Hencke asked Cooper about editing report
The minister charged with dismantling the barriers of secrecy around Whitehall has found herself accused of covering up her department’s battles with other departments.
Freedom of Information minister Yvette Cooper invited journalists to the Lord Chancellor’s Department to announce that the Government was repealing or amending 97 laws which banned the publication of information.
But Guardian Westminster correspondent David Hencke, who sits on the committee advising the Lord Chancellor on implementing the Freedom of Information Act, startled reporters and Cooper by asking why details of discussions with other departments included in the draft report had been edited out of the Freedom of Information Publication Scheme.
"I don’t want to be troublesome," Hencke told her, admitting: "I am using information from sitting on the advisory committee."
Cooper, a former leader writer on The Independent, denied any responsibility. "I haven’t gone through this and red-lined detailed things," she said.
But Lee Hughes, civil service head of the Freedom of Information and Data Protection Division, admitted Hencke was right.
"What you saw," he told Hencke, "was that we were being very honest about some of the discussions going on, where we haven’t accepted some departments’ case for retaining them [secrets]."
Even the minister’s announcement that 97 laws are being repealed or amended is less of a breakthrough than at first appeared.
The Lord Chancellor’s annual report said: "No timetable has yet been agreed for the repeal or amendment of individual items, but it is likely that most will occur following full implementation of the Freedom of Information Act 2000 in 2005."
The Government is still reviewing whether 205 other laws should be repealed. Cooper disclosed that a file on UFO sightings in Suffolk was now automatically available, but the information had already been available on request from the Ministry of Defence.
From the weekend, every government department is now required to issue publication schemes, but many have not used the opportunity to release new information.

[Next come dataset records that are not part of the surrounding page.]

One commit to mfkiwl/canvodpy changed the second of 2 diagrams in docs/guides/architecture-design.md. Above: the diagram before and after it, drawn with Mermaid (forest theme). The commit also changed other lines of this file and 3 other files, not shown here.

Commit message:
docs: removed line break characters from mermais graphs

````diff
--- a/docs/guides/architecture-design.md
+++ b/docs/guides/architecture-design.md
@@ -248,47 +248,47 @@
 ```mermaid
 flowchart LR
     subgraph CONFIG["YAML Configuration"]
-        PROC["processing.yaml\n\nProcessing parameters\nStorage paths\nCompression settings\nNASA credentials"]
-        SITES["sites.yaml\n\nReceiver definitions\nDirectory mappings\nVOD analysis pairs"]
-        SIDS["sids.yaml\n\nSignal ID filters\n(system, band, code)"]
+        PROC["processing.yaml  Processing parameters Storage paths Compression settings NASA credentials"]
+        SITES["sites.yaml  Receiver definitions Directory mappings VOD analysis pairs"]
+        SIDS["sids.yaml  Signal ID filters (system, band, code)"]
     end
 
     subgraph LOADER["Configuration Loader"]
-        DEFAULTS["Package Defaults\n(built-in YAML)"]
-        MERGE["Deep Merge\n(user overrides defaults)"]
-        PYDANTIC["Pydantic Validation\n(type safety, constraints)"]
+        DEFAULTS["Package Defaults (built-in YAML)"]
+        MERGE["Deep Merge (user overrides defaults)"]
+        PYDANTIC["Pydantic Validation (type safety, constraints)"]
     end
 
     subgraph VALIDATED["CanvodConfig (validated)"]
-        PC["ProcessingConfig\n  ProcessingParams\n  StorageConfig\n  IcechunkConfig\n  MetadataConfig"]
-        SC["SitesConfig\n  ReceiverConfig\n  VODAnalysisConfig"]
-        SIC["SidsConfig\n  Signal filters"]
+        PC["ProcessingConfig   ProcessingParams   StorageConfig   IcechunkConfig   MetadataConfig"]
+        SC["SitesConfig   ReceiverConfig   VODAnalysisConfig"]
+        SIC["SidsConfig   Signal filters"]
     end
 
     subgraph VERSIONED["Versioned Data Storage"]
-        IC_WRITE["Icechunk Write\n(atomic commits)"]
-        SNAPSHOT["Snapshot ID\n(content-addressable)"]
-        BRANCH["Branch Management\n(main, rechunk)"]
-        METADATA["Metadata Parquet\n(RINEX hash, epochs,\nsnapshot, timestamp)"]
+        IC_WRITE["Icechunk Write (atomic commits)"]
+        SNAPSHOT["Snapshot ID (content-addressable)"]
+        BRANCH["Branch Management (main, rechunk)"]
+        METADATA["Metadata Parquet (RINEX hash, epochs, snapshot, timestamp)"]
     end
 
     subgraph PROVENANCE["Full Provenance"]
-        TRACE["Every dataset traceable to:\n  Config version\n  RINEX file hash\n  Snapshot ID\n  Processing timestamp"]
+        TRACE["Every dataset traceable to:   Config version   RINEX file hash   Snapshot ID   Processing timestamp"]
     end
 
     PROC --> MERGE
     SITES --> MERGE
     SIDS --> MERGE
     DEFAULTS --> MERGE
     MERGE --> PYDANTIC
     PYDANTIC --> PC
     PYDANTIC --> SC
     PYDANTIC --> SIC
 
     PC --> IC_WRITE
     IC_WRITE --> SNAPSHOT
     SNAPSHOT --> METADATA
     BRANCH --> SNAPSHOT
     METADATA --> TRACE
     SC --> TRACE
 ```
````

The advisory committee – whose members include Santha Rasaiah, political, editorial and regulatory affairs director of the Newspaper Society, and Maurice Frankel, director of the Campaign for Freedom of Information – has met four times in the past year.

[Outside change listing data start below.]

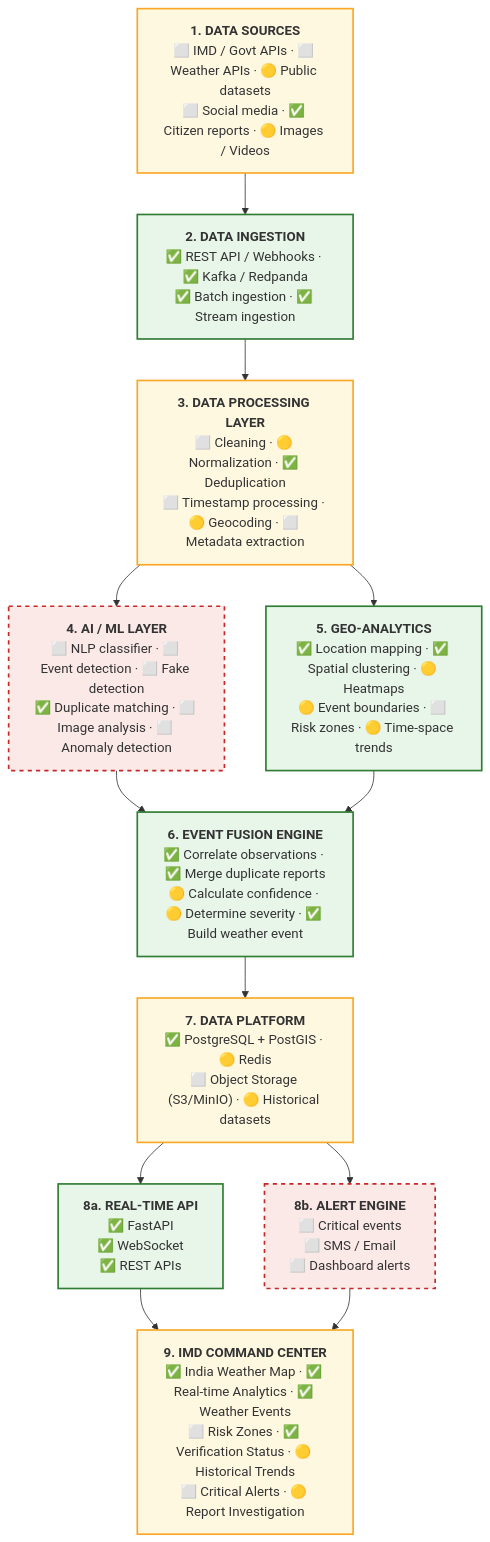
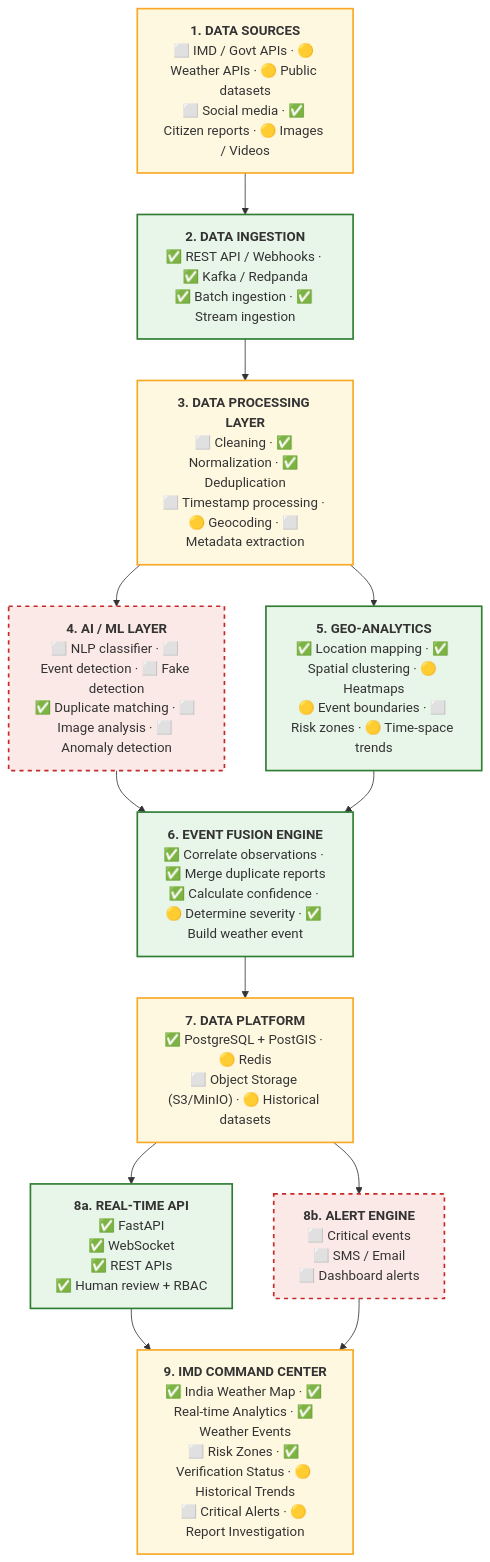
One commit to SabaSaiid/INDRA changed the second of 2 diagrams in README.md. Above: the diagram before and after it, drawn with Mermaid. The commit also changed other lines of this file and 4 other files, not shown here.

````diff
--- a/README.md
+++ b/README.md
@@ -203,32 +215,32 @@
 ```mermaid
 flowchart TD
-    L1["<b>1. DATA SOURCES</b><br/>⬜ IMD / Govt APIs · ⬜ Weather APIs · 🟡 Public datasets<br/>⬜ Social media · ✅ Citizen reports · 🟡 Images / Videos"]
+    L1["<b>1. DATA SOURCES</b><br/>⬜ IMD / Govt APIs · 🟡 Weather APIs · 🟡 Public datasets<br/>⬜ Social media · ✅ Citizen reports · 🟡 Images / Videos"]
     L2["<b>2. DATA INGESTION</b><br/>✅ REST API / Webhooks · ✅ Kafka / Redpanda<br/>✅ Batch ingestion · ✅ Stream ingestion"]
-    L3["<b>3. DATA PROCESSING LAYER</b><br/>⬜ Cleaning · 🟡 Normalization · ✅ Deduplication<br/>⬜ Timestamp processing · 🟡 Geocoding · ⬜ Metadata extraction"]
+    L3["<b>3. DATA PROCESSING LAYER</b><br/>⬜ Cleaning · ✅ Normalization · ✅ Deduplication<br/>⬜ Timestamp processing · 🟡 Geocoding · ⬜ Metadata extraction"]
     L4["<b>4. AI / ML LAYER</b><br/>⬜ NLP classifier · ⬜ Event detection · ⬜ Fake detection<br/>✅ Duplicate matching · ⬜ Image analysis · ⬜ Anomaly detection"]
     L5["<b>5. GEO-ANALYTICS</b><br/>✅ Location mapping · ✅ Spatial clustering · 🟡 Heatmaps<br/>🟡 Event boundaries · ⬜ Risk zones · 🟡 Time-space trends"]
-    L6["<b>6. EVENT FUSION ENGINE</b><br/>✅ Correlate observations · ✅ Merge duplicate reports<br/>🟡 Calculate confidence · 🟡 Determine severity · ✅ Build weather event"]
+    L6["<b>6. EVENT FUSION ENGINE</b><br/>✅ Correlate observations · ✅ Merge duplicate reports<br/>✅ Calculate confidence · 🟡 Determine severity · ✅ Build weather event"]
     L7["<b>7. DATA PLATFORM</b><br/>✅ PostgreSQL + PostGIS · 🟡 Redis<br/>⬜ Object Storage (S3/MinIO) · 🟡 Historical datasets"]
-    L8A["<b>8a. REAL-TIME API</b><br/>✅ FastAPI<br/>✅ WebSocket<br/>✅ REST APIs"]
+    L8A["<b>8a. REAL-TIME API</b><br/>✅ FastAPI<br/>✅ WebSocket<br/>✅ REST APIs<br/>✅ Human review + RBAC"]
     L8B["<b>8b. ALERT ENGINE</b><br/>⬜ Critical events<br/>⬜ SMS / Email<br/>⬜ Dashboard alerts"]
     L9["<b>9. IMD COMMAND CENTER</b><br/>✅ India Weather Map · ✅ Real-time Analytics · ✅ Weather Events<br/>⬜ Risk Zones · ✅ Verification Status · 🟡 Historical Trends<br/>⬜ Critical Alerts · 🟡 Report Investigation"]
 
     L1 --> L2 --> L3
     L3 --> L4
     L3 --> L5
     L4 --> L6
     L5 --> L6
     L6 --> L7
     L7 --> L8A
     L7 --> L8B
     L8A --> L9
     L8B --> L9
 
     classDef built fill:#e8f5e9,stroke:#2e7d32,stroke-width:2px;
     classDef partial fill:#fff8e1,stroke:#f9a825,stroke-width:2px;
     classDef absent fill:#fbe9e7,stroke:#c62828,stroke-dasharray: 5 5,stroke-width:2px;
 
     class L2,L5,L6,L8A built;
     class L1,L3,L7,L9 partial;
     class L4,L8B absent;
 ```
````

But Cooper was unable, or unwilling, to tell Press Gazette when the Cabinet’s Freedom of Information sub-committee last met or indeed how often it had met.

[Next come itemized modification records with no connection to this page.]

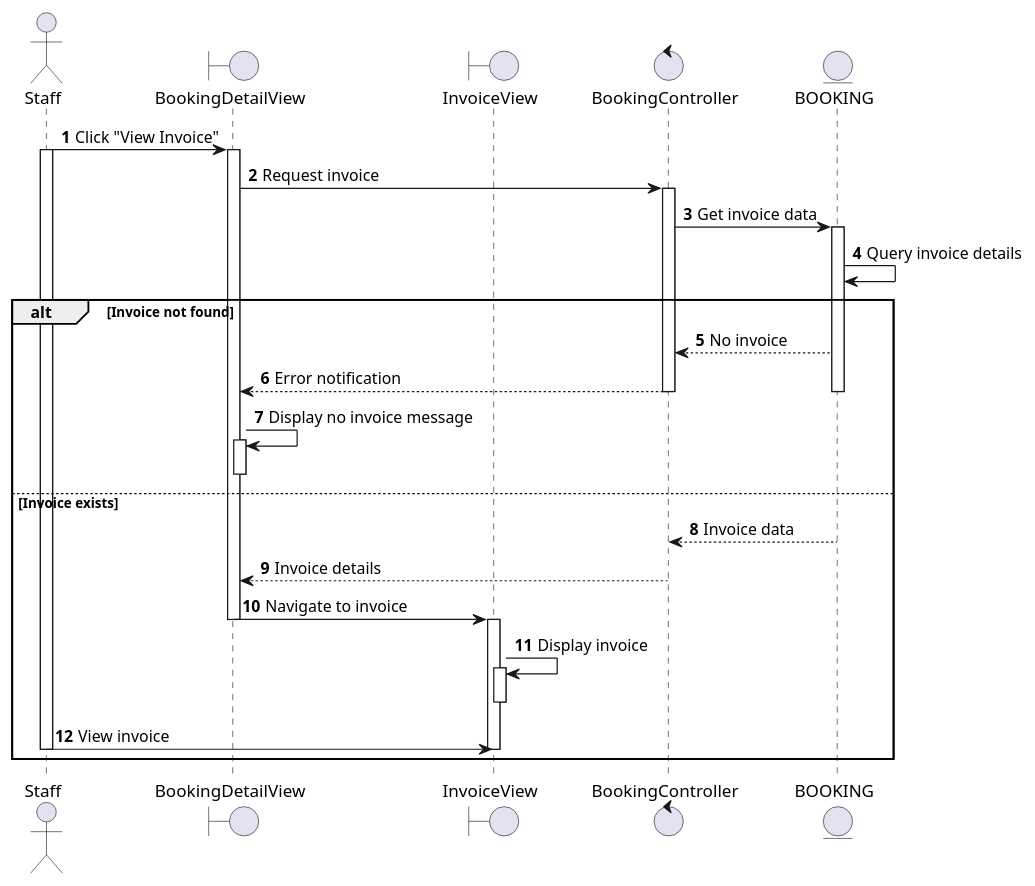
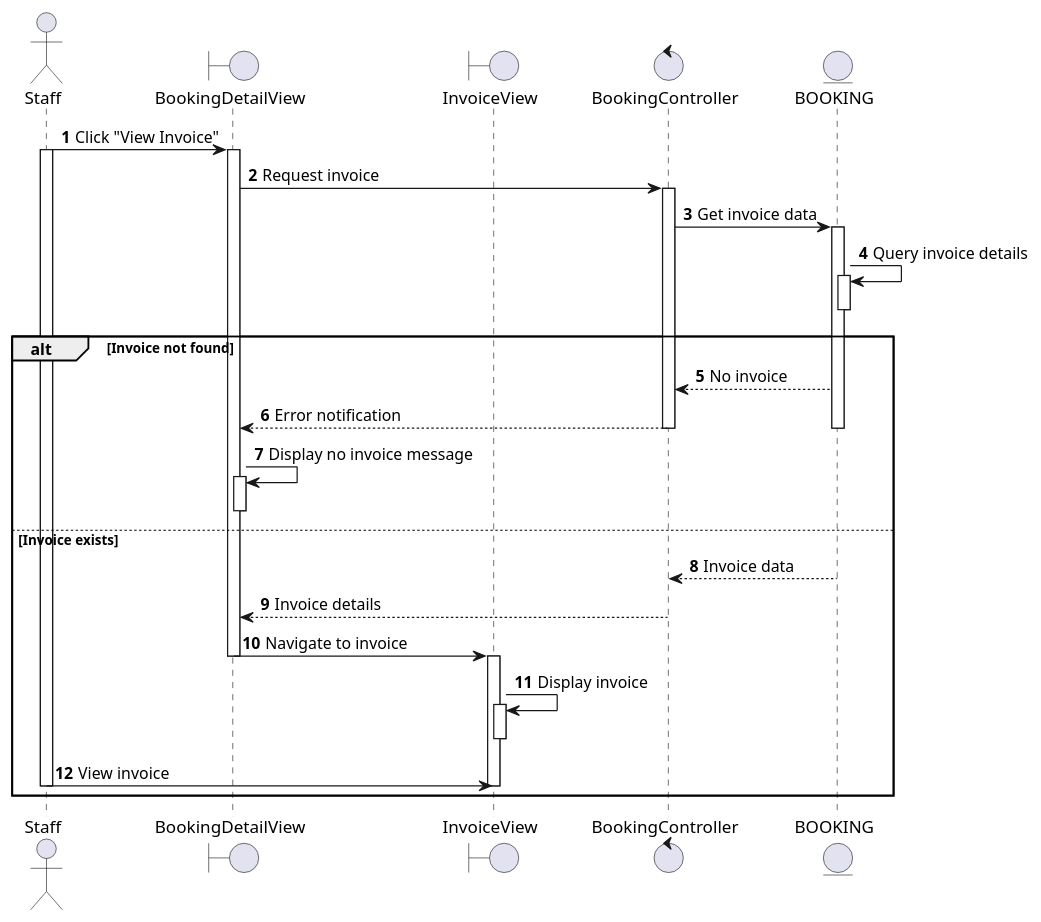
The diagram in docs/docs/sequence/adjust-and-track-bookings/view-booking's-invoice.md (se113-wm/se113-wm.github.io), drawn with PlantUML before and after one commit. The commit also changed 37 other files, not shown here.

First line of the commit message:
Refactor sequence diagrams for booking and trip management

````diff
--- a/docs/docs/sequence/adjust-and-track-bookings/view-booking's-invoice.md
+++ b/docs/docs/sequence/adjust-and-track-bookings/view-booking's-invoice.md
@@ -3,45 +3,48 @@
 ```plantuml
 @startuml
 autonumber
 
 actor Staff as S
 boundary BookingDetailView as BDV
 boundary InvoiceView as IV
 control BookingController as BC
 entity BOOKING as B
 
 S -> BDV: Click "View Invoice"
 activate S
 activate BDV
 BDV -> BC: Request invoice
 activate BC
 BC -> B: Get invoice data
 activate B
 B -> B: Query invoice details
+activate B
+deactivate B
+
 
 alt Invoice not found
   BC <-- B: No invoice
   BDV <-- BC: Error notification
   deactivate BC
   deactivate B
   BDV -> BDV: Display no invoice message
   activate BDV
   deactivate BDV
 else Invoice exists
   BC <-- B: Invoice data
   deactivate B
   BDV <-- BC: Invoice details
   deactivate BC
   BDV -> IV: Navigate to invoice
   deactivate BDV
   activate IV
   IV -> IV: Display invoice
   activate IV
   deactivate IV
   S -> IV: View invoice
   deactivate S
   deactivate IV
 end
 
 @enduml
 ```
````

A spokesman for the Lord Chancellor said: "It is established practice not to disclose information relating to the proceedings of the Cabinet or its committees."
Bob Satchwell, executive director of the Society of Editors, said: "Ministers have to set standards for others. Sadly, there are too many signs at present that organisations that will become subject to the FoI Act will do the minimum to comply, when ministers should be encouraging a move to the situation where information is released unless it is clearly in the public interest that it should be withheld."
By David Rose